■ **Exercise objective**: Could all of the entries be written out exactly, with any pictures omitted?
Raw data START
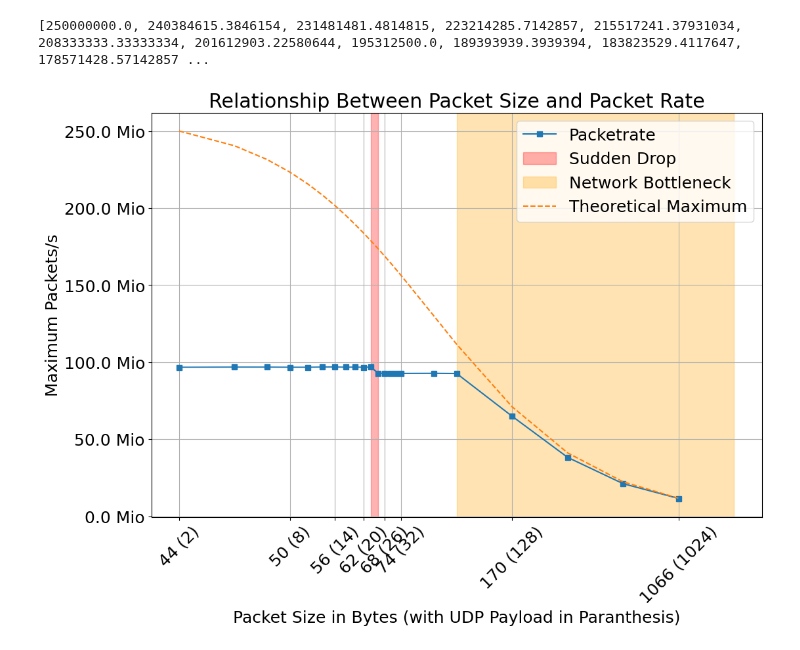
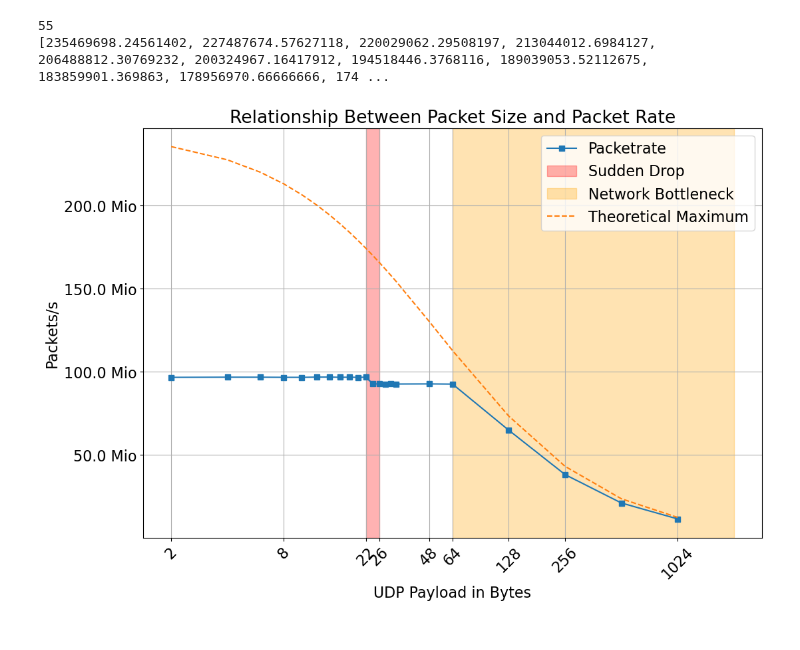
Before and after one commit to gespel/Bachelorarbeit, a Jupyter notebook: notebooks/paper.ipynb, the cells around one changed output. Drawn from its saved outputs; the diff is of its cells as text; code cells hidden in the pictures.

Commit message:
refactored graphs for paper

```diff
--- a/notebooks/paper.ipynb
+++ b/notebooks/paper.ipynb
@@ -4,6 +4,17 @@ data = [(2, 96684422), (4, 96767781), (6, 96760818), (8, 96694682), (10, 9668432
 import matplotlib.pyplot as plt
 from matplotlib.ticker import ScalarFormatter
 from matplotlib.ticker import FuncFormatter
+
+
+ethernet_preamble = 8
+ethernet_header = 6 + 6 + 2
+ethernet_checksum = 4
+interpacket_gap = 1
+ip_header = 20
+udp_header = 8
+BASE_PACKET_SIZE = ethernet_preamble + ethernet_checksum + ethernet_header + interpacket_gap + ip_header + udp_header
+BASE_PACKET_SIZE_W = ethernet_checksum + ethernet_header + ip_header + udp_header
+print(BASE_PACKET_SIZE)
 
 p_size = []
 pps = []
@@ -11,42 +22,47 @@ pps = []
 def million_formatter(x, pos):
     return f'{x/1_000_000:.1f} Mio'
 
 
 for m in data:
     p_size.append(m[0])
     pps.append(m[1])
 
-theoretical = [(100_000_000_000/8)/(ps+48) for ps in p_size[0:]]
+theoretical = [(100*1024**3/8)/(ps+BASE_PACKET_SIZE) for ps in p_size[0:]]
 print(theoretical)
 
 plt.figure(figsize=(12, 8))
 plt.tight_layout()
+plt.rcParams.update({'font.size': 16})
 
 plt.plot(p_size, pps, "-s", label="Packetrate")
 plt.title("Relationship Between Packet Size and Packet Rate")
-plt.xlabel("Packet Size in Bytes (with UDP Payload in Paranthesis)")
-plt.ylabel("Maximum Packets/s")
+plt.xlabel("UDP Payload in Bytes")
+plt.ylabel("Packets/s")
 plt.xscale('log', base=2)
-plt.xticks(p_size[::3], [f"{val+42} ({val})" for val in p_size[::3]], rotation=45)
+tick_indecies = [0, 3, 10, 12, 16, 17, 18, 19,21]
+plt.xticks([p_size[i] for i in tick_indecies], [f"{p_size[i]}" for i in tick_indecies], rotation=45)
+#plt.xticks(p_size[::1], [f"{val+BASE_PACKET_SIZE_W} ({val})" for val in p_size[::1]], rotation=45)
 #plt.yticks(pps, [str(val) for val in pps])
 formatter = ScalarFormatter(useMathText=True)
 formatter.set_powerlimits((6, 9))
 #plt.gca().yaxis.set_major_formatter(formatter)
 #plt.ticklabel_format(axis='y', style='sci')
 
 plt.gca().yaxis.set_major_formatter(FuncFormatter(million_formatter))
-plt.axvspan(22, 24, color='red', alpha=0.3, label='Sudden Drop')
+#plt.axvspan(22, 22, color='red', alpha=0.3, label='Sudden Drop')
+plt.axvspan(22, 26, color='red', alpha=0.3, label='Sudden Drop')
 plt.axvspan(64, 2048, color='orange', alpha=0.3, label='Network Bottleneck')
 #plt.autoscale(False)
 plt.plot(p_size[0:], theoretical, "--", label="Theoretical Maximum")
 
-plt.legend()
+plt.legend(loc="upper right")
 plt.grid(True)
-plt.savefig("pps_pps.png")
+plt.savefig("pps_pps.pdf")
 plt.show()
 # %% [output]
-[250000000.0, 240384615.3846154, 231481481.4814815, 223214285.7142857, 215517241.37931034, 208333333.33333334, 201612903.22580644, 195312500.0, 189393939.3939394, 183823529.4117647, 178571428.57142857 ...
+55
+[235469698.24561402, 227487674.57627118, 220029062.29508197, 213044012.6984127, 206488812.30769232, 200324967.16417912, 194518446.3768116, 189039053.52112675, 183859901.369863, 178956970.66666666, 174 ...
-[figure, old version]
+[figure, new version]
 # %%
 import matplotlib.pyplot as plt
 from matplotlib.ticker import ScalarFormatter
```
Also changed, not shown: parts of 2 cells of this notebook, 5 other files.
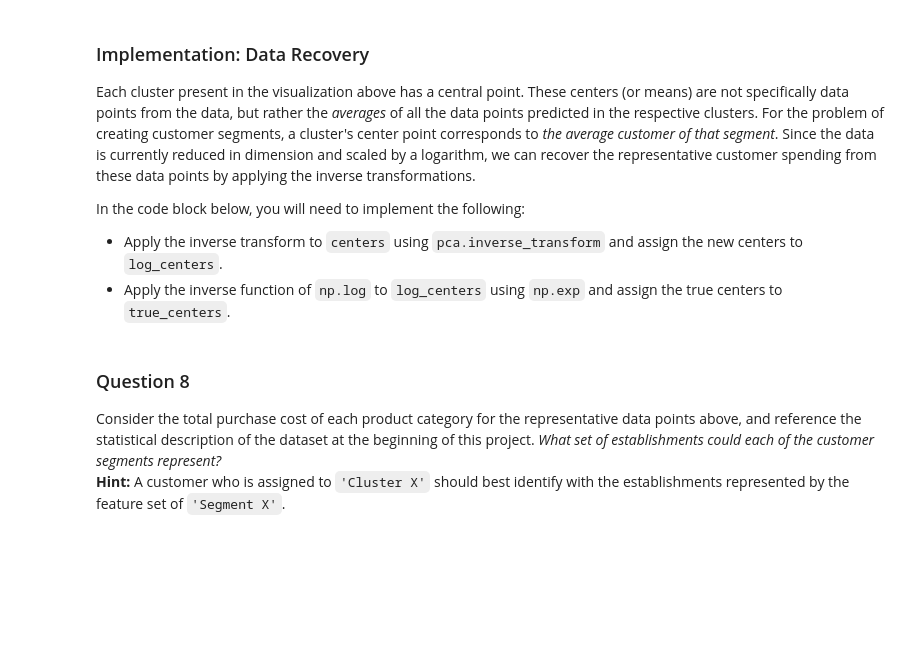
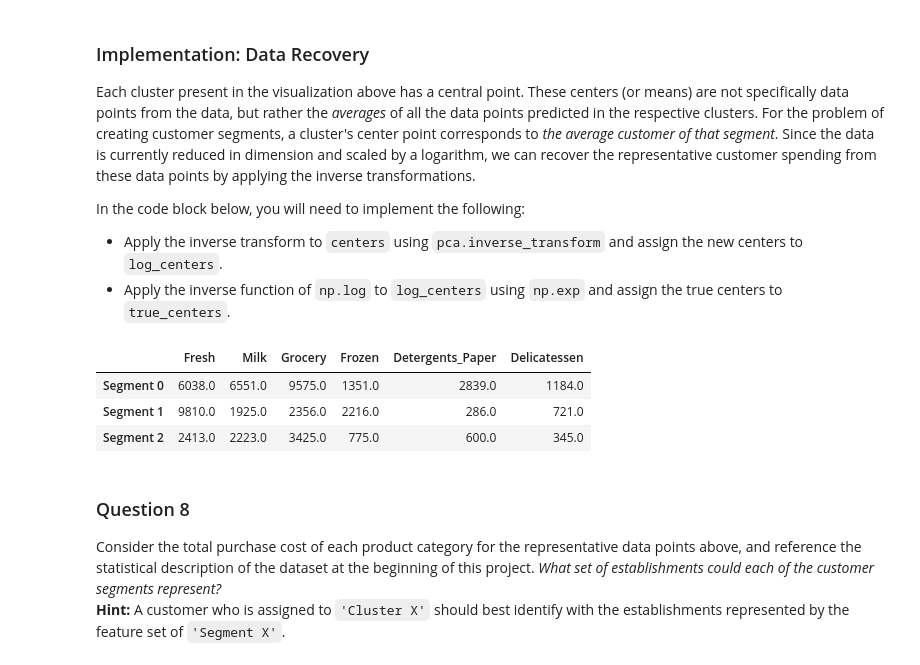
Before and after one commit to gress2/udacity-mlnd-project3, a Jupyter notebook: customer_segments.ipynb, the cells around one changed output. Cells and saved outputs as stored; diff of their text form; code cells hidden in the pictures; blank space fills up the shorter version.

```diff
--- a/customer_segments.ipynb
+++ b/customer_segments.ipynb
@@ -445,16 +443,21 @@ In the code block below, you will need to implement the following:
  - Apply the inverse function of `np.log` to `log_centers` using `np.exp` and assign the true centers to `true_centers`.
 # %%
 # TODO: Inverse transform the centers
-log_centers = None
+log_centers = pca.inverse_transform(centers)
 
 # TODO: Exponentiate the centers
-true_centers = None
+true_centers = np.exp(log_centers)
 
 # Display the true centers
 segments = ['Segment {}'.format(i) for i in range(0,len(centers))]
 true_centers = pd.DataFrame(np.round(true_centers), columns = data.keys())
 true_centers.index = segments
 display(true_centers)
+# %% [output]
+|  | Fresh | Milk | Grocery | Frozen | Detergents_Paper | Delicatessen |
+| Segment 0 | 6038.0 | 6551.0 | 9575.0 | 1351.0 | 2839.0 | 1184.0 |
+| Segment 1 | 9810.0 | 1925.0 | 2356.0 | 2216.0 | 286.0 | 721.0 |
+| Segment 2 | 2413.0 | 2223.0 | 3425.0 | 775.0 | 600.0 | 345.0 |
 # %% [markdown]
 ### Question 8
 Consider the total purchase cost of each product category for the representative data points above, and reference the statistical description of the dataset at the beginning of this project. *What set of establishments could each of the customer segments represent?*
```
Also changed, not shown: parts of 13 cells of this notebook, 1 other file.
Raw data END
■ **Response**:
Before and after one commit to gespel/Bachelorarbeit, a Jupyter notebook: notebooks/paper.ipynb, the cells around one changed output. Drawn from its saved outputs; the diff is of its cells as text; code cells hidden in the pictures.

Commit message:
refactored graphs for paper

```diff
--- a/notebooks/paper.ipynb
+++ b/notebooks/paper.ipynb
@@ -4,6 +4,17 @@ data = [(2, 96684422), (4, 96767781), (6, 96760818), (8, 96694682), (10, 9668432
 import matplotlib.pyplot as plt
 from matplotlib.ticker import ScalarFormatter
 from matplotlib.ticker import FuncFormatter
+
+
+ethernet_preamble = 8
+ethernet_header = 6 + 6 + 2
+ethernet_checksum = 4
+interpacket_gap = 1
+ip_header = 20
+udp_header = 8
+BASE_PACKET_SIZE = ethernet_preamble + ethernet_checksum + ethernet_header + interpacket_gap + ip_header + udp_header
+BASE_PACKET_SIZE_W = ethernet_checksum + ethernet_header + ip_header + udp_header
+print(BASE_PACKET_SIZE)
 
 p_size = []
 pps = []
@@ -11,42 +22,47 @@ pps = []
 def million_formatter(x, pos):
     return f'{x/1_000_000:.1f} Mio'
 
 
 for m in data:
     p_size.append(m[0])
     pps.append(m[1])
 
-theoretical = [(100_000_000_000/8)/(ps+48) for ps in p_size[0:]]
+theoretical = [(100*1024**3/8)/(ps+BASE_PACKET_SIZE) for ps in p_size[0:]]
 print(theoretical)
 
 plt.figure(figsize=(12, 8))
 plt.tight_layout()
+plt.rcParams.update({'font.size': 16})
 
 plt.plot(p_size, pps, "-s", label="Packetrate")
 plt.title("Relationship Between Packet Size and Packet Rate")
-plt.xlabel("Packet Size in Bytes (with UDP Payload in Paranthesis)")
-plt.ylabel("Maximum Packets/s")
+plt.xlabel("UDP Payload in Bytes")
+plt.ylabel("Packets/s")
 plt.xscale('log', base=2)
-plt.xticks(p_size[::3], [f"{val+42} ({val})" for val in p_size[::3]], rotation=45)
+tick_indecies = [0, 3, 10, 12, 16, 17, 18, 19,21]
+plt.xticks([p_size[i] for i in tick_indecies], [f"{p_size[i]}" for i in tick_indecies], rotation=45)
+#plt.xticks(p_size[::1], [f"{val+BASE_PACKET_SIZE_W} ({val})" for val in p_size[::1]], rotation=45)
 #plt.yticks(pps, [str(val) for val in pps])
 formatter = ScalarFormatter(useMathText=True)
 formatter.set_powerlimits((6, 9))
 #plt.gca().yaxis.set_major_formatter(formatter)
 #plt.ticklabel_format(axis='y', style='sci')
 
 plt.gca().yaxis.set_major_formatter(FuncFormatter(million_formatter))
-plt.axvspan(22, 24, color='red', alpha=0.3, label='Sudden Drop')
+#plt.axvspan(22, 22, color='red', alpha=0.3, label='Sudden Drop')
+plt.axvspan(22, 26, color='red', alpha=0.3, label='Sudden Drop')
 plt.axvspan(64, 2048, color='orange', alpha=0.3, label='Network Bottleneck')
 #plt.autoscale(False)
 plt.plot(p_size[0:], theoretical, "--", label="Theoretical Maximum")
 
-plt.legend()
+plt.legend(loc="upper right")
 plt.grid(True)
-plt.savefig("pps_pps.png")
+plt.savefig("pps_pps.pdf")
 plt.show()
 # %% [output]
-[250000000.0, 240384615.3846154, 231481481.4814815, 223214285.7142857, 215517241.37931034, 208333333.33333334, 201612903.22580644, 195312500.0, 189393939.3939394, 183823529.4117647, 178571428.57142857 ...
+55
+[235469698.24561402, 227487674.57627118, 220029062.29508197, 213044012.6984127, 206488812.30769232, 200324967.16417912, 194518446.3768116, 189039053.52112675, 183859901.369863, 178956970.66666666, 174 ...
-[figure, old version]
+[figure, new version]
 # %%
 import matplotlib.pyplot as plt
 from matplotlib.ticker import ScalarFormatter
```
Also changed, not shown: parts of 2 cells of this notebook, 5 other files.
Before and after one commit to gress2/udacity-mlnd-project3, a Jupyter notebook: customer_segments.ipynb, the cells around one changed output. Cells and saved outputs as stored; diff of their text form; code cells hidden in the pictures; blank space fills up the shorter version.

```diff
--- a/customer_segments.ipynb
+++ b/customer_segments.ipynb
@@ -445,16 +443,21 @@ In the code block below, you will need to implement the following:
  - Apply the inverse function of `np.log` to `log_centers` using `np.exp` and assign the true centers to `true_centers`.
 # %%
 # TODO: Inverse transform the centers
-log_centers = None
+log_centers = pca.inverse_transform(centers)
 
 # TODO: Exponentiate the centers
-true_centers = None
+true_centers = np.exp(log_centers)
 
 # Display the true centers
 segments = ['Segment {}'.format(i) for i in range(0,len(centers))]
 true_centers = pd.DataFrame(np.round(true_centers), columns = data.keys())
 true_centers.index = segments
 display(true_centers)
+# %% [output]
+|  | Fresh | Milk | Grocery | Frozen | Detergents_Paper | Delicatessen |
+| Segment 0 | 6038.0 | 6551.0 | 9575.0 | 1351.0 | 2839.0 | 1184.0 |
+| Segment 1 | 9810.0 | 1925.0 | 2356.0 | 2216.0 | 286.0 | 721.0 |
+| Segment 2 | 2413.0 | 2223.0 | 3425.0 | 775.0 | 600.0 | 345.0 |
 # %% [markdown]
 ### Question 8
 Consider the total purchase cost of each product category for the representative data points above, and reference the statistical description of the dataset at the beginning of this project. *What set of establishments could each of the customer segments represent?*
```
Also changed, not shown: parts of 13 cells of this notebook, 1 other file.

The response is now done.